A China Southern Airlines Co. airplane carrying 220 passengers passed through the trajectory of a rocket launched seven minutes earlier by North Korea, a South Korean official said.
China Southern flight CZ628, operating as a code-share with Japan Airlines Co. as flight JL5021, was headed to Shenyang, China from Narita airport in Japan when North Korea fired the missile at 4:17 p.m. yesterday, South Korean Defense Ministry spokesman Kim Min Seok said today by phone. The jet was over international water at an altitude of 10 kilometers (32,800 feet) at 4:24 p.m. when it crossed the trajectory of the missile, which reached a height of 20 kilometers, Kim said.

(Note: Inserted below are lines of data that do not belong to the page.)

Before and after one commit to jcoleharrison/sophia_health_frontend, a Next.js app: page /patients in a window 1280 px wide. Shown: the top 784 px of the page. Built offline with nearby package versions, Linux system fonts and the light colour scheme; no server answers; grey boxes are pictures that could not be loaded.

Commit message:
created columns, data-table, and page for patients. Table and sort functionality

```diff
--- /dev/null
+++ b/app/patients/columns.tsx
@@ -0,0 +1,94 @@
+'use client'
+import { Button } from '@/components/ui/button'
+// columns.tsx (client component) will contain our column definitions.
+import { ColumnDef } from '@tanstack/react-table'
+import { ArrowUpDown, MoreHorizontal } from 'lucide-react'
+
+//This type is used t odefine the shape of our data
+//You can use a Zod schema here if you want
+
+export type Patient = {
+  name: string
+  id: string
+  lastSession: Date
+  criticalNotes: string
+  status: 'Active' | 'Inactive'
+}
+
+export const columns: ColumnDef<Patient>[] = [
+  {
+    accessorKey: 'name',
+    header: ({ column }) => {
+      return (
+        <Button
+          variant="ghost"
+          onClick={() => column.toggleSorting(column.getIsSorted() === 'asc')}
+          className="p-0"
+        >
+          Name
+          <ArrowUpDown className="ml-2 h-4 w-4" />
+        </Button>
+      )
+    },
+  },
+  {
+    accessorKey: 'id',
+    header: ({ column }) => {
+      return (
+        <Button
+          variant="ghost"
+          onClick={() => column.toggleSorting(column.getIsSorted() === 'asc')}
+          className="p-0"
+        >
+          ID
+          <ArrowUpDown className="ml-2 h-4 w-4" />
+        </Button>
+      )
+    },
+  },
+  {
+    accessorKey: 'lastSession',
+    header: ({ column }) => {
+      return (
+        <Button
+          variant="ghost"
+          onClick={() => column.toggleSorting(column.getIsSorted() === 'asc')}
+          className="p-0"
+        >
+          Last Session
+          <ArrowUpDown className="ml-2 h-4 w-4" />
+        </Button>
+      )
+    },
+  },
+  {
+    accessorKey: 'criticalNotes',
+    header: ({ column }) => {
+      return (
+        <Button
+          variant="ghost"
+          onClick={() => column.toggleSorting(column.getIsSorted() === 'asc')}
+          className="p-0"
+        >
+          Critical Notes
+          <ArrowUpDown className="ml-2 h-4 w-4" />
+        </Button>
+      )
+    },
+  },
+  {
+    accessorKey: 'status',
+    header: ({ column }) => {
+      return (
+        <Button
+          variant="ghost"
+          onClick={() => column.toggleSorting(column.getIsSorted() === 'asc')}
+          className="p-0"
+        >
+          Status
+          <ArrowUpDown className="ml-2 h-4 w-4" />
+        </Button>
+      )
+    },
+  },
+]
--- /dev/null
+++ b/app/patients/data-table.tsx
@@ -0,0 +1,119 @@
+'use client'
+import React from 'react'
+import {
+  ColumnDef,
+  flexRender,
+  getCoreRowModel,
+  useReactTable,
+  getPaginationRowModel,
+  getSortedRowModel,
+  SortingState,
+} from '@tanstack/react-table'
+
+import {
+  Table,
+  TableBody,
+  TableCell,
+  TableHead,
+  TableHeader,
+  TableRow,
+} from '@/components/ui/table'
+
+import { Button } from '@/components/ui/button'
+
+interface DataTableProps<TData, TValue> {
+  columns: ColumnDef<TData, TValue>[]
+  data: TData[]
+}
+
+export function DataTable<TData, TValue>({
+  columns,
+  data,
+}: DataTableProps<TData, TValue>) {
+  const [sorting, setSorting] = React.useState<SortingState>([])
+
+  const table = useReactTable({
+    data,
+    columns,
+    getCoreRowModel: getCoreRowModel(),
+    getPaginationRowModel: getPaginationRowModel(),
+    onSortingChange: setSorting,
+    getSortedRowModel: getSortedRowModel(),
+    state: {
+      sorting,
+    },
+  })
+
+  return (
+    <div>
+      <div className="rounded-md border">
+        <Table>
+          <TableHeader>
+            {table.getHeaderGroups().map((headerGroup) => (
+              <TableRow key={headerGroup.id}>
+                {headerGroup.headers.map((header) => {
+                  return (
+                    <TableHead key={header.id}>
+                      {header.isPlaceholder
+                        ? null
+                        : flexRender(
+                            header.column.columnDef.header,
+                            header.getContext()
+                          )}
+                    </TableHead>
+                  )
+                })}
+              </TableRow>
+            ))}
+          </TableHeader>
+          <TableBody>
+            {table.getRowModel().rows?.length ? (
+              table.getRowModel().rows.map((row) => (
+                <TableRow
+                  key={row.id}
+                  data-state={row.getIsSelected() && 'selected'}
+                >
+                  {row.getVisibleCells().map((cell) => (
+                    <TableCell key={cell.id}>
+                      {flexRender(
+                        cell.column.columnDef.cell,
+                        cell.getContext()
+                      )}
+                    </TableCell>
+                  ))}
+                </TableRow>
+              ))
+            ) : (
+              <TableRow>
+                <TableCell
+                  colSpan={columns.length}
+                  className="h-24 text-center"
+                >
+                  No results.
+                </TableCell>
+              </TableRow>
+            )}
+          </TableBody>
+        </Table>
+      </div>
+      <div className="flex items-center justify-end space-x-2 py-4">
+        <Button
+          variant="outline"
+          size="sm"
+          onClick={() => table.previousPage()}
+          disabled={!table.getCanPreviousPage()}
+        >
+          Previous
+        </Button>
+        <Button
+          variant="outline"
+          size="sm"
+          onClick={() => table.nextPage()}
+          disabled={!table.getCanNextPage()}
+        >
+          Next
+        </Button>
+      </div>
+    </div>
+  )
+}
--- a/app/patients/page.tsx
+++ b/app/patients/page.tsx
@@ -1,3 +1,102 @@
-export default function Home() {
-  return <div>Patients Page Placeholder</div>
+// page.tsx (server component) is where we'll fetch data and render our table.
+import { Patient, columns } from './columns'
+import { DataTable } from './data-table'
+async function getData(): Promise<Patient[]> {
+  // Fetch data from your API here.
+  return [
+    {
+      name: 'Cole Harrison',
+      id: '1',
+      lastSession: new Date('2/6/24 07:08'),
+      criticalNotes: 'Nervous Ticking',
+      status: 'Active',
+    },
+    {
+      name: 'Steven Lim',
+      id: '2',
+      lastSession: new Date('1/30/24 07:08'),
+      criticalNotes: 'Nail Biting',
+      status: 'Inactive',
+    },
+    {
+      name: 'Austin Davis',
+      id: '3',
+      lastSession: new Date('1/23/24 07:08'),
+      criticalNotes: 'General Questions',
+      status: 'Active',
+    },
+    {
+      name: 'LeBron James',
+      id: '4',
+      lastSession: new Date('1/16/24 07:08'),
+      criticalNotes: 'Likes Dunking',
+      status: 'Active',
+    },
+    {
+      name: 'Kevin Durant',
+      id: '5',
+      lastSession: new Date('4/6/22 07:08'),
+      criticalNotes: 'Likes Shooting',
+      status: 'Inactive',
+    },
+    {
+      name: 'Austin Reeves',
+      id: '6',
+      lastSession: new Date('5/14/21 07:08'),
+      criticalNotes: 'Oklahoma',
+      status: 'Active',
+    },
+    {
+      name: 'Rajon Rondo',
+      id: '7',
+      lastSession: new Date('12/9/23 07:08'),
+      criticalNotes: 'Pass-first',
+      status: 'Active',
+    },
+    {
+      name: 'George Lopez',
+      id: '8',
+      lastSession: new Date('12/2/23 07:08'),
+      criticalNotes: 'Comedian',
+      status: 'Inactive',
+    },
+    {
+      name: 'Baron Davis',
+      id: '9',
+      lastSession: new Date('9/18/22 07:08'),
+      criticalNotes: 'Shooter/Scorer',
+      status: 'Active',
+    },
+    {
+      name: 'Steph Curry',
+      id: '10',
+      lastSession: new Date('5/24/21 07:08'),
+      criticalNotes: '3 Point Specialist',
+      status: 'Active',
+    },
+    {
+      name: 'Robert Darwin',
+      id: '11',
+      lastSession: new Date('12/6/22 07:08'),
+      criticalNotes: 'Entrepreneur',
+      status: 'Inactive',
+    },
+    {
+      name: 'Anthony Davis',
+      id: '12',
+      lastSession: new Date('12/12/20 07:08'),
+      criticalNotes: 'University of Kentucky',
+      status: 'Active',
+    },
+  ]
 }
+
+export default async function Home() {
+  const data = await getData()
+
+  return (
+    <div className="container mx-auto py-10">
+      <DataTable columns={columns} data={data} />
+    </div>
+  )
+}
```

“The rocket could have hit the plane on its way down,” Kim said. “North Korea had not given any warning. It was an unexpected and immoral act that goes against international norms.” The ministry has notified China through “certain channels” of the closeness of the trajectory, he said.
North Korea’s missile launches coincide with joint U.S.- South Korean military drills that Kim Jong Un’s regime has denounced as a rehearsal for war. The rocket launches began on Feb. 21, disrupting a period of easing tensions between the two Koreas highlighted by the first reunions in more than three years of families divided by the 1950-1953 Korean War.
China Southern Airlines’ public relations department didn’t respond to an e-mail seeking comment on the flight. Mao Lixing, from the company’s investor relations department, said she couldn’t immediately respond. The Chinese Embassy in Seoul didn’t answer a call seeking comment.
China Southern, the nation’s biggest domestic carrier, fell 1.9 percent in Hong Kong trading, the most since Feb. 20. Air China Ltd. declined 0.6 percent, while China Eastern Airlines Corp., the second-largest carrier, closed unchanged after earlier dropping as much as 0.7 percent. Japan Airlines closed 1.2 percent lower in Tokyo.
Flight JL5021, operated by China Southern, departed at 2:16 pm from Narita yesterday, according to JAL’s website.
North Korea fired a total of seven short-range missiles yesterday into the sea, including four that South Korea’s Defense Ministry estimated flew more than 150 kilometers (93 miles), far enough to reach its capital Seoul.
The rockets hit their targeted areas off the eastern coast “precisely,” the official Korean Central News Agency said today, citing a North Korean military spokesman it didn’t identify. North Korea has the right to launch rockets in self-defense and will not abandon its nuclear deterrent for the sake of dialogue, the spokesman said in the report.
“There are no signs a nuclear test is imminent in the North,” South Korean Defense Minister Kim Kwan Jin told lawmakers at a hearing today. “North Korea has completed basic preparations for a long-range missile launch.”
All North Korean troops are on “special alert” in response to the U.S.-South Korean drills that began Feb. 24, senior South Korea Defense Ministry official Kim Kwang Woo said at the same hearing. The North also continues construction at its long-range missile launch site, he said.
Earlier today, South Korea’s Unification Ministry said in a text message that it delivered the North a proposal for talks on regularly holding family reunions.
South Korea diverted its commercial airplanes to avoid collisions before the North launched long-range rockets in 2012. The short-range launches yesterday could not be predicted, the defense minister said.
“Our military is closely monitoring for additional launches,” Kim said. “It’s difficult to predict North Korea’s actions.”
North Korea fired its rockets yesterday from mobile launchers and four of them are believed to be capable of flying as far as 180 kilometers, he said.